Construction of the imposing edifice took a mere five years, and was completed in 1990. Upon its completion, Felix Houphouet-Boigny donated it to the Roman Catholic Church, and Pope John Paul II himself traveled to the Ivory Coast in order to personally consecrate the new basilica. In the mere two decades since its completion, the Basilica of Our Lady of Peace has become a national symbol of the Ivory Coast and one of the most important Roman Catholic shrines in Sub-Saharan Africa. It is now one of West Africa most popular religious destinations.

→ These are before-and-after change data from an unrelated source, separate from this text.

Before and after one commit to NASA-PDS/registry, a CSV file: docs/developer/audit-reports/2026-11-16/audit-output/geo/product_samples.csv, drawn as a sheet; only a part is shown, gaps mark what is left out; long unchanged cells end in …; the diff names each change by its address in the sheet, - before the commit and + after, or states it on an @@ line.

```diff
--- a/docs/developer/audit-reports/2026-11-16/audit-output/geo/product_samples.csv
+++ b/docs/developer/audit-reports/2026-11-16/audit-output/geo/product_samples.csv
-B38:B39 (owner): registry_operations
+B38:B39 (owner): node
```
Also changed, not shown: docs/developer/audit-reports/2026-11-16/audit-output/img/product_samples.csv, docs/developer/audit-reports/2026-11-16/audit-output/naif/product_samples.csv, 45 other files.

The Basilica of Our Lady of Peace is not only among the largest Christian shrines covered in this book. At barely two decades old, it is also the youngest. The building is indeed massive, but its ranking is a matter of debate. The exterior grounds include immense covered colonnades and plazas which can accommodate great crowds. If this is included in the total area of the church, then it is in fact larger than St. Peter’s Basilica in Rome. However, if just the interior area is considered, then it would be the 9th largest church in the world, though still the largest in Africa by far.

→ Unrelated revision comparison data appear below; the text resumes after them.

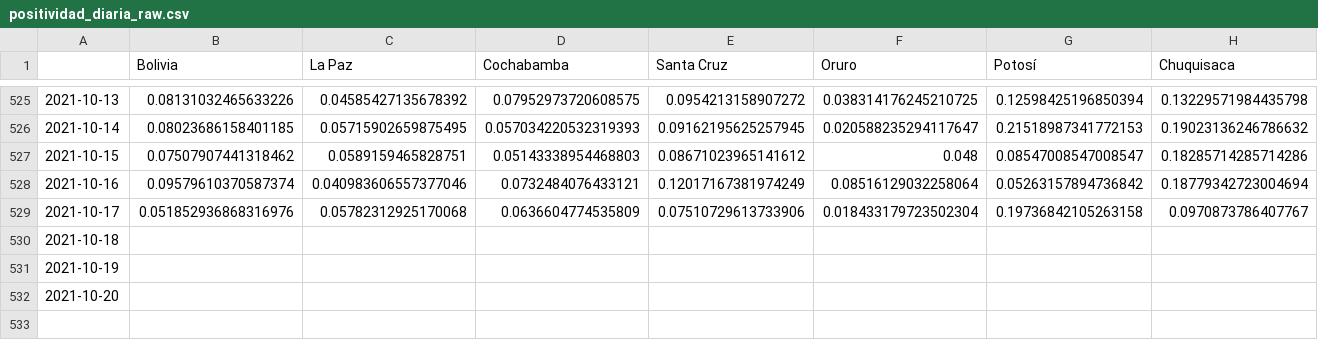
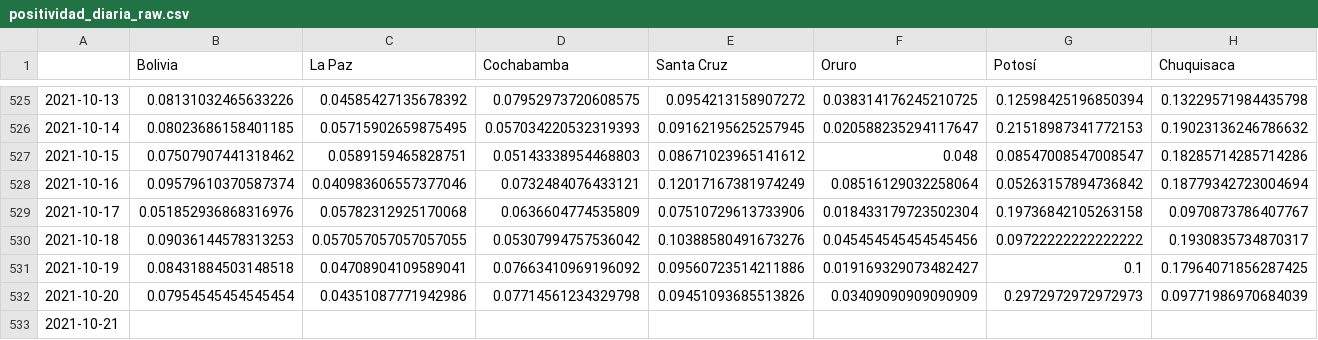
Before and after one commit to dquintani/covid, a CSV file: positividad_diaria_raw.csv, drawn as a sheet; only a part is shown, gaps mark what is left out; addresses are those after the commit; rows hold the shown columns only; the diff covers the shown part only; the diff names each change by its address in the sheet, - before the commit and + after, or states it on an @@ line.

```diff
--- a/positividad_diaria_raw.csv
+++ b/positividad_diaria_raw.csv
-B530 (Bolivia): (empty)
+B530 (Bolivia): 0.09036144578313253
-C530 (La Paz): (empty)
+C530 (La Paz): 0.057057057057057055
-D530 (Cochabamba): (empty)
+D530 (Cochabamba): 0.05307994757536042
-E530 (Santa Cruz): (empty)
+E530 (Santa Cruz): 0.10388580491673276
-F530 (Oruro): (empty)
+F530 (Oruro): 0.045454545454545456
-G530 (Potosí): (empty)
+G530 (Potosí): 0.09722222222222222
-H530 (Chuquisaca): (empty)
+H530 (Chuquisaca): 0.1930835734870317
-B531 (Bolivia): (empty)
+B531 (Bolivia): 0.08431884503148518
-C531 (La Paz): (empty)
+C531 (La Paz): 0.04708904109589041
-D531 (Cochabamba): (empty)
+D531 (Cochabamba): 0.07663410969196092
-E531 (Santa Cruz): (empty)
+E531 (Santa Cruz): 0.09560723514211886
-F531 (Oruro): (empty)
+F531 (Oruro): 0.019169329073482427
-G531 (Potosí): (empty)
+G531 (Potosí): 0.1
-H531 (Chuquisaca): (empty)
+H531 (Chuquisaca): 0.17964071856287425
+row 532: 2021-10-20 | 0.07954545454545454 | 0.04351087771942986 | 0.07714561234329798 | 0.09451093685513826 | 0.03409090909090909 | 0.2972972972972973 | 0.09771986970684039
-A533: 2021-10-20
+A533: 2021-10-21
```
Also changed, not shown: 6 edited cells elsewhere in this file, descartados_acumulados.csv, positividad_diaria_ajuste.csv, 7 other files.
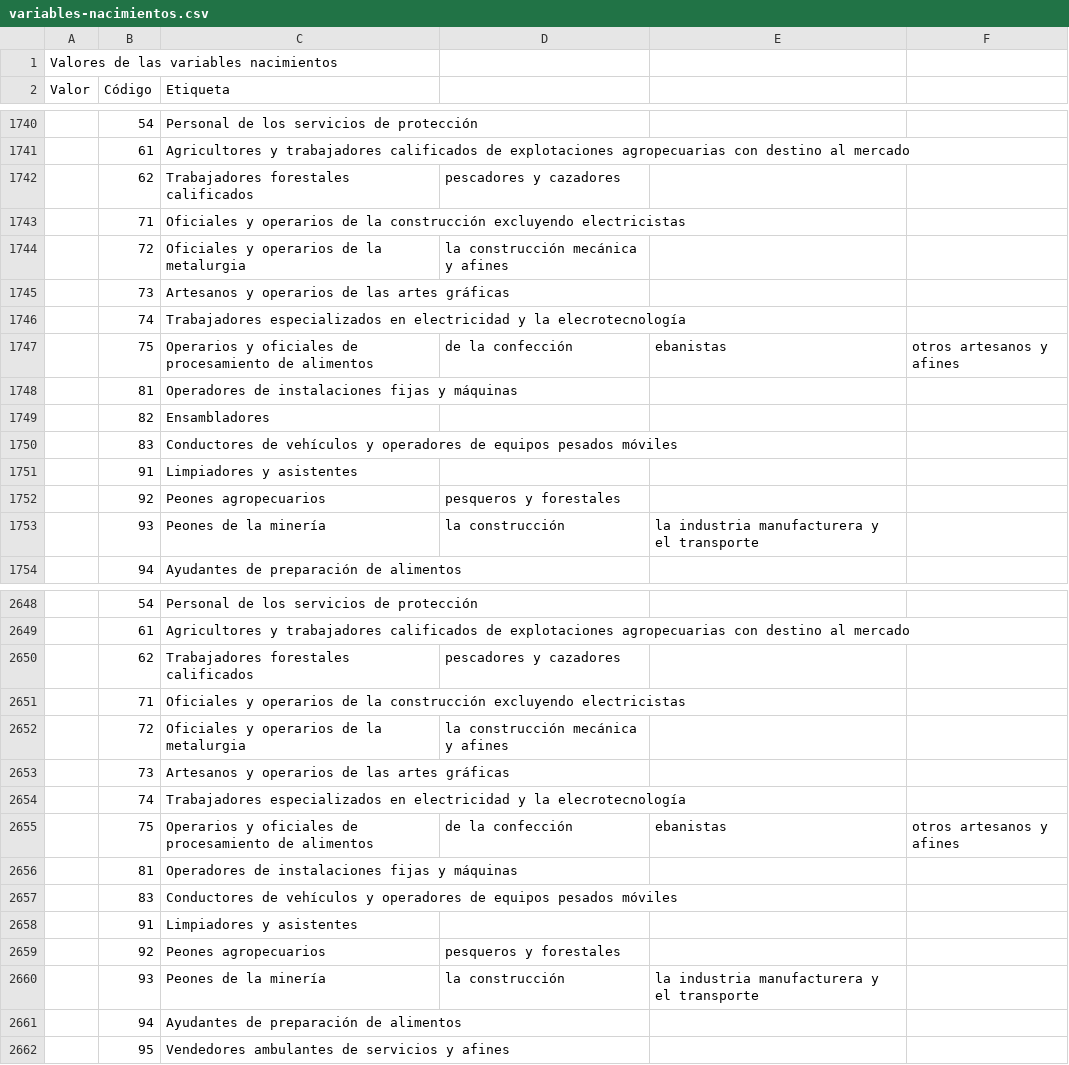
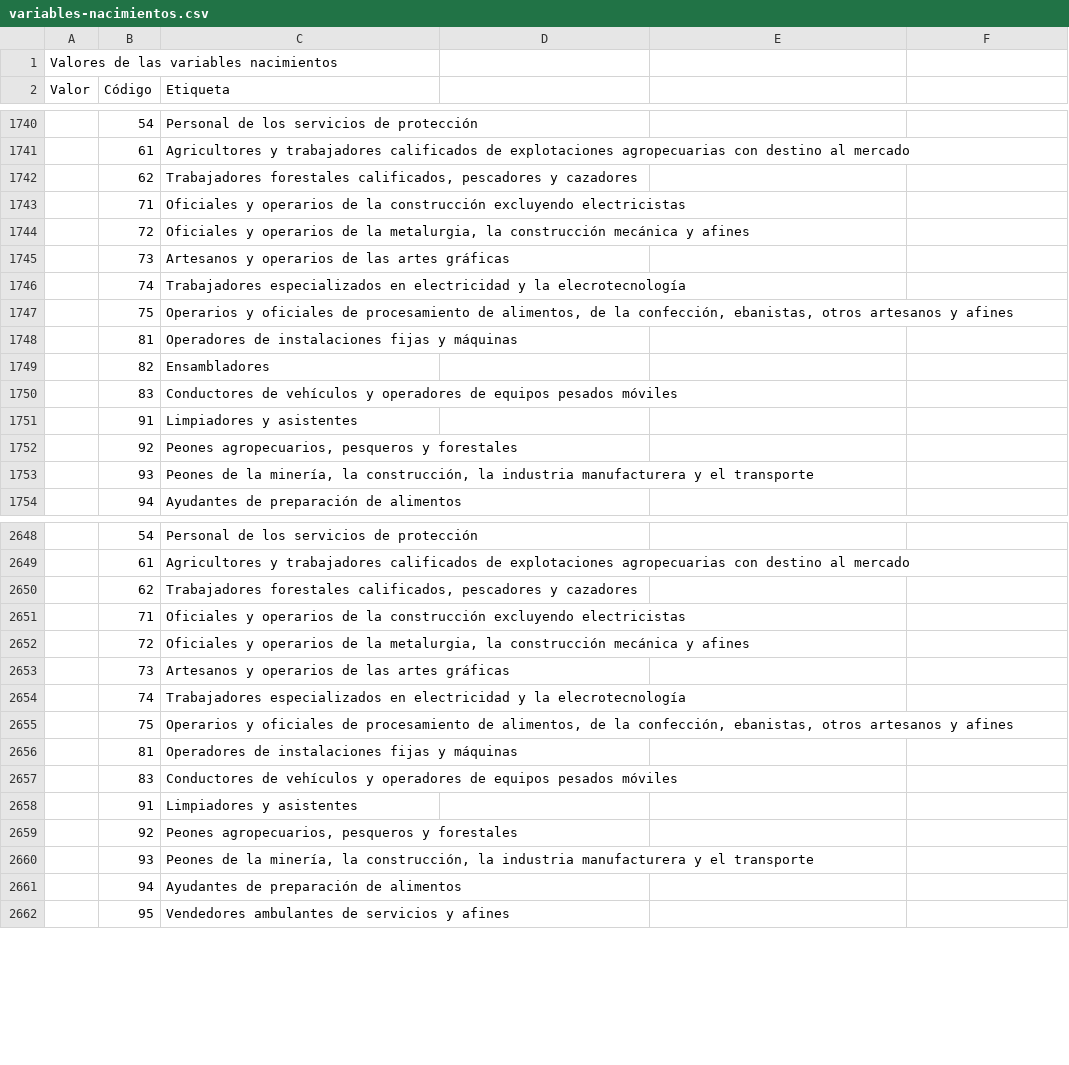
Before and after one commit to AvaibleUser/life-cycle, a CSV file: data/variables-nacimientos.csv, drawn as a sheet; only a part is shown, gaps mark what is left out; the diff covers the shown part only; the diff names each change by its address in the sheet, - before the commit and + after, or states it on an @@ line.

Commit message:
read csvs' with its variables

```diff
--- a/data/variables-nacimientos.csv
+++ b/data/variables-nacimientos.csv
-C1742 (Etiqueta): Trabajadores forestales calificados
+C1742 (Etiqueta): Trabajadores forestales calificados, pescadores y cazadores
-D1742: pescadores y cazadores
+D1742: (empty)
-C1744 (Etiqueta): …de la metalurgia
+C1744 (Etiqueta): …de la metalurgia, la construcción mecánica y afines
-D1744: la construcción mecánica y afines
+D1744: (empty)
-C1747 (Etiqueta): …procesamiento de alimentos
+C1747 (Etiqueta): …procesamiento de alimentos, de la confección, ebanistas, otros artesanos y afines
-D1747: de la confección
+D1747: (empty)
-E1747: ebanistas
+E1747: (empty)
-F1747: otros artesanos y afines
+F1747: (empty)
-C1752 (Etiqueta): Peones agropecuarios
+C1752 (Etiqueta): Peones agropecuarios, pesqueros y forestales
-D1752: pesqueros y forestales
+D1752: (empty)
-C1753 (Etiqueta): …de la minería
+C1753 (Etiqueta): …de la minería, la construcción, la industria manufacturera y el transporte
-D1753: la construcción
+D1753: (empty)
-E1753: la industria manufacturera y el transporte
+E1753: (empty)
-C2650 (Etiqueta): Trabajadores forestales calificados
+C2650 (Etiqueta): Trabajadores forestales calificados, pescadores y cazadores
-D2650: pescadores y cazadores
+D2650: (empty)
-C2652 (Etiqueta): …de la metalurgia
+C2652 (Etiqueta): …de la metalurgia, la construcción mecánica y afines
-D2652: la construcción mecánica y afines
+D2652: (empty)
-C2655 (Etiqueta): …procesamiento de alimentos
+C2655 (Etiqueta): …procesamiento de alimentos, de la confección, ebanistas, otros artesanos y afines
-D2655: de la confección
+D2655: (empty)
-E2655: ebanistas
+E2655: (empty)
-F2655: otros artesanos y afines
+F2655: (empty)
-C2659 (Etiqueta): Peones agropecuarios
+C2659 (Etiqueta): Peones agropecuarios, pesqueros y forestales
-D2659: pesqueros y forestales
+D2659: (empty)
-C2660 (Etiqueta): …de la minería
+C2660 (Etiqueta): …de la minería, la construcción, la industria manufacturera y el transporte
-D2660: la construcción
+D2660: (empty)
-E2660: la industria manufacturera y el transporte
+E2660: (empty)
```
Also changed, not shown: 20 edited cells elsewhere in this file, 1 other file.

The exterior of the basilica is an impressive sight. The main sanctuary is a towering marble affair crowned by one of the world’s largest domes. The construction of the dome was something of a controversy, as its height was originally planned to be taller than that of St. Peter’s in Rome. At the request of the Pope it was lowered. Nevertheless it is topped off by a tall cross which puts it at more than five hundred feet in height, making it one of the tallest freestanding buildings on the African continent. The interior of the basilica is adorned by some of the finest late-20th century stained glass windows. In a self-indulgent tribute, Houphouet-Boigny had his image worked into the one of the windows as one of the three adoring Magi.
The Basilica of Our Lady of Peace is the architectural centerpiece of Yamoussoukro. However, although Yamoussoukro is the national capital, it is still in most respects the Ivory Coast’s second city after Abidjan. Tourism and travel infrastructure is minimal, and a visit to Yamoussoukro might require an overnight trip from Abidjan. The basilica is open daily from 9:00am-5:30pm (closed for lunch from noon-2:00pm). There is no charge for admission. Web: www.ndpbasilique.org (official website)
Despite its architectural and national significance, the Basilica of Our Lady of Peace is not technically the city’s chief catholic church. That honor goes to the Cathedral of St. Augustine.